EXECUTIVE SUMMARY: Ever since the end of the Korean War in 1953, the issue of separated Korean families – while very painful for the affected people – has received only scant attention from the leaders of both Koreas. The time has come to solve this humanitarian problem and heal the suffering of these families before they pass away.
The Korean Peninsula has suffered the pain of separated families ever since the end of the Korean War. One of President Moon Jae-in’s achievements during his April 2018 summit with Kim Jong-un was an agreement to conduct a family reunion by the end of August 2018, the first such event for several years. While the media focused mainly on the summit itself and the nuclear and missile issues, this agreement regarding separated families received only limited coverage.

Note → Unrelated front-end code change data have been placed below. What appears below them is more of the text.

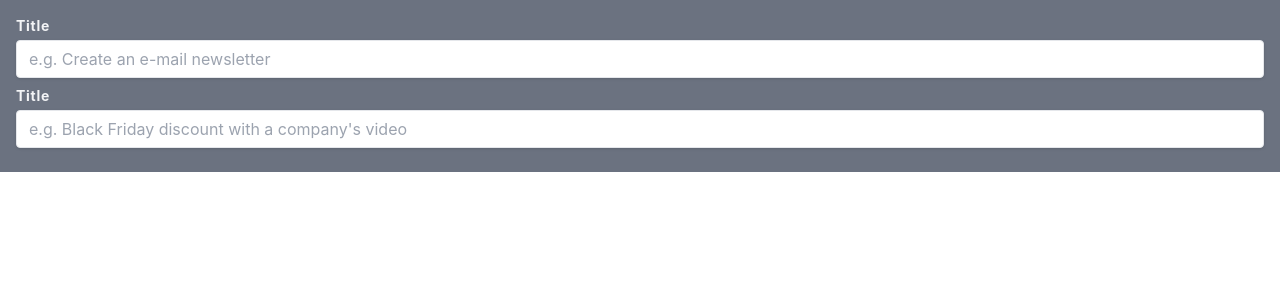
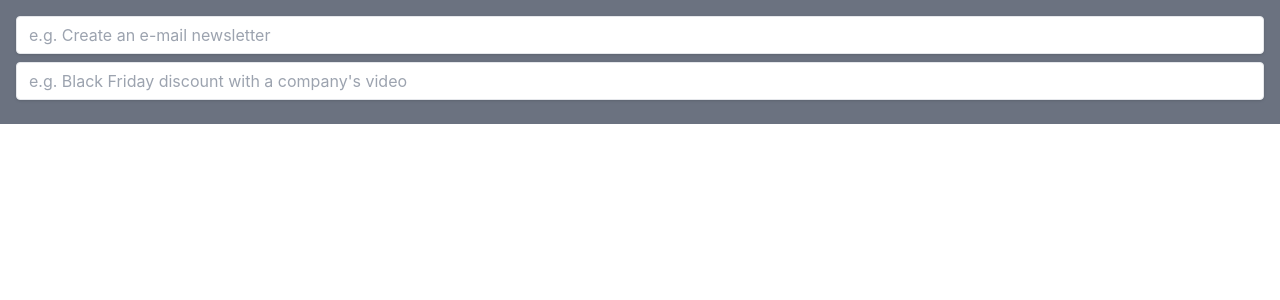
Before and after one commit to kkulek/kanban-board, a React (Create React App) app: page / in a window 1280 px wide. Shown: the top 300 px of the page. Built offline with nearby package versions, Linux system fonts and the light colour scheme.

Commit message:
deleted label from component

```diff
--- a/src/components/elements/Input.jsx
+++ b/src/components/elements/Input.jsx
@@ -3,10 +3,6 @@ import React from "react";
 export function Input({name, value, placeholder, onChange}) {
     return (
         <form className="mb-2">
-            <label htmlFor={name}
-                   className="block text-sm font-bold mb-1 text-gray-100 tracking-wider">
-                Title
-            </label>
             <input type="text" placeholder={placeholder} id={name}
                    className="shadow appearance-none border rounded w-full
                    py-2 px-3 text-gray-700 leading-tight
```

For more than 100,000 South Koreans, the separated families issue is an open wound that has not healed in six decades. (Exact figures on how many separated families live today on both sides of the Korean border depend on the counting of first- or second-degree relatives.) South Koreans who wish to see their relatives across the border must enter a lottery. For every 50,000 or so applicants, one hundred or fewer are notified by the South Korean Ministry of Unification that they have been selected. If they are among those fortunate few, they must simply hope their relatives in North Korea are still alive and in good health.